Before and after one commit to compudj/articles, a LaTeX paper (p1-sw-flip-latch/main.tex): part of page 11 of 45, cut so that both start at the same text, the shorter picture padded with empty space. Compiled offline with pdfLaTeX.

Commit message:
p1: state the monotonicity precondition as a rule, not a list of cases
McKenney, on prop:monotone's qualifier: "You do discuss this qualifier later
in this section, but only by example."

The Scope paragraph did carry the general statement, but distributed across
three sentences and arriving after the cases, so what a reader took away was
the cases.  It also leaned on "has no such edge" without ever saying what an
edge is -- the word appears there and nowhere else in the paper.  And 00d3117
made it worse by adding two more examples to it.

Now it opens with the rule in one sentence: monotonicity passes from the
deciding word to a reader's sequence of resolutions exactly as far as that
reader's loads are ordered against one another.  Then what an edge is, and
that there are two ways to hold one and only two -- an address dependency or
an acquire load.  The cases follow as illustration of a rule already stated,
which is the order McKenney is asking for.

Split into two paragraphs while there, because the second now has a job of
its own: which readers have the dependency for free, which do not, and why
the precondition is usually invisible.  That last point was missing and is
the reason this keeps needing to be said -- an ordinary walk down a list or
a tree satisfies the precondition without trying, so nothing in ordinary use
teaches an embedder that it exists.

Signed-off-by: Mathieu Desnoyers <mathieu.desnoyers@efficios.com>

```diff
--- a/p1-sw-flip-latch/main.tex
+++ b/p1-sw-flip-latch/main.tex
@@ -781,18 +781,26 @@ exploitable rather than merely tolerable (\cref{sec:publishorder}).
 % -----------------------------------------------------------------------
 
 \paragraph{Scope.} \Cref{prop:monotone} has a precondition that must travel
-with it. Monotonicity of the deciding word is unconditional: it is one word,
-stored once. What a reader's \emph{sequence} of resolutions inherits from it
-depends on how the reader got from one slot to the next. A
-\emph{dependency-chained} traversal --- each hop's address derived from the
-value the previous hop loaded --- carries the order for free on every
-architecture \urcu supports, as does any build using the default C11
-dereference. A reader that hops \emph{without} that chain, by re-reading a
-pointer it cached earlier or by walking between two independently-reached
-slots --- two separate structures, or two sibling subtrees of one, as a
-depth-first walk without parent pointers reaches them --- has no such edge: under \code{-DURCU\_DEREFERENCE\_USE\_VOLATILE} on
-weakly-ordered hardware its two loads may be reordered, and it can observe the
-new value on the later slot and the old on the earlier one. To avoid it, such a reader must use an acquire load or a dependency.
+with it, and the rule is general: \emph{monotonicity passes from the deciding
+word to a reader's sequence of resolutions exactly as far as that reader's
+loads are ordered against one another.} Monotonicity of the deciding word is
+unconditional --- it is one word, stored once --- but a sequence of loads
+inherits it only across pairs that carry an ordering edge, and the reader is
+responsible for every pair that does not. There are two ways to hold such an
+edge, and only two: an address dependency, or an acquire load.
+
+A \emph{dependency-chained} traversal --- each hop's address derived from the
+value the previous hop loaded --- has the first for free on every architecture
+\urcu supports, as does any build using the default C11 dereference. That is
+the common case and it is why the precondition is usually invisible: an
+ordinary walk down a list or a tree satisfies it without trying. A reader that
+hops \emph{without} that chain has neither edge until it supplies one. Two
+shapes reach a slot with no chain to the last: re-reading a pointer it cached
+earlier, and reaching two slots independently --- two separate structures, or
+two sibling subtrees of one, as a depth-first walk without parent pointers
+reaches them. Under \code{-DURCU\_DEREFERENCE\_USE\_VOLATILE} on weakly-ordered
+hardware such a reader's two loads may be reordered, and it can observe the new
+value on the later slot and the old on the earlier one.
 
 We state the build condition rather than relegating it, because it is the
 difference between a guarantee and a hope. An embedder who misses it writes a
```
....
What is needed is a word-for-word copy of all the records above.

■ RESULT OF THIS TASK
Before and after one commit to compudj/articles, a LaTeX paper (p1-sw-flip-latch/main.tex): part of page 11 of 45, cut so that both start at the same text, the shorter picture padded with empty space. Compiled offline with pdfLaTeX.

Commit message:
p1: state the monotonicity precondition as a rule, not a list of cases
McKenney, on prop:monotone's qualifier: "You do discuss this qualifier later
in this section, but only by example."

The Scope paragraph did carry the general statement, but distributed across
three sentences and arriving after the cases, so what a reader took away was
the cases.  It also leaned on "has no such edge" without ever saying what an
edge is -- the word appears there and nowhere else in the paper.  And 00d3117
made it worse by adding two more examples to it.

Now it opens with the rule in one sentence: monotonicity passes from the
deciding word to a reader's sequence of resolutions exactly as far as that
reader's loads are ordered against one another.  Then what an edge is, and
that there are two ways to hold one and only two -- an address dependency or
an acquire load.  The cases follow as illustration of a rule already stated,
which is the order McKenney is asking for.

Split into two paragraphs while there, because the second now has a job of
its own: which readers have the dependency for free, which do not, and why
the precondition is usually invisible.  That last point was missing and is
the reason this keeps needing to be said -- an ordinary walk down a list or
a tree satisfies the precondition without trying, so nothing in ordinary use
teaches an embedder that it exists.

Signed-off-by: Mathieu Desnoyers <mathieu.desnoyers@efficios.com>

```diff
--- a/p1-sw-flip-latch/main.tex
+++ b/p1-sw-flip-latch/main.tex
@@ -781,18 +781,26 @@ exploitable rather than merely tolerable (\cref{sec:publishorder}).
 % -----------------------------------------------------------------------
 
 \paragraph{Scope.} \Cref{prop:monotone} has a precondition that must travel
-with it. Monotonicity of the deciding word is unconditional: it is one word,
-stored once. What a reader's \emph{sequence} of resolutions inherits from it
-depends on how the reader got from one slot to the next. A
-\emph{dependency-chained} traversal --- each hop's address derived from the
-value the previous hop loaded --- carries the order for free on every
-architecture \urcu supports, as does any build using the default C11
-dereference. A reader that hops \emph{without} that chain, by re-reading a
-pointer it cached earlier or by walking between two independently-reached
-slots --- two separate structures, or two sibling subtrees of one, as a
-depth-first walk without parent pointers reaches them --- has no such edge: under \code{-DURCU\_DEREFERENCE\_USE\_VOLATILE} on
-weakly-ordered hardware its two loads may be reordered, and it can observe the
-new value on the later slot and the old on the earlier one. To avoid it, such a reader must use an acquire load or a dependency.
+with it, and the rule is general: \emph{monotonicity passes from the deciding
+word to a reader's sequence of resolutions exactly as far as that reader's
+loads are ordered against one another.} Monotonicity of the deciding word is
+unconditional --- it is one word, stored once --- but a sequence of loads
+inherits it only across pairs that carry an ordering edge, and the reader is
+responsible for every pair that does not. There are two ways to hold such an
+edge, and only two: an address dependency, or an acquire load.
+
+A \emph{dependency-chained} traversal --- each hop's address derived from the
+value the previous hop loaded --- has the first for free on every architecture
+\urcu supports, as does any build using the default C11 dereference. That is
+the common case and it is why the precondition is usually invisible: an
+ordinary walk down a list or a tree satisfies it without trying. A reader that
+hops \emph{without} that chain has neither edge until it supplies one. Two
+shapes reach a slot with no chain to the last: re-reading a pointer it cached
+earlier, and reaching two slots independently --- two separate structures, or
+two sibling subtrees of one, as a depth-first walk without parent pointers
+reaches them. Under \code{-DURCU\_DEREFERENCE\_USE\_VOLATILE} on weakly-ordered
+hardware such a reader's two loads may be reordered, and it can observe the new
+value on the later slot and the old on the earlier one.
 
 We state the build condition rather than relegating it, because it is the
 difference between a guarantee and a hope. An embedder who misses it writes a
```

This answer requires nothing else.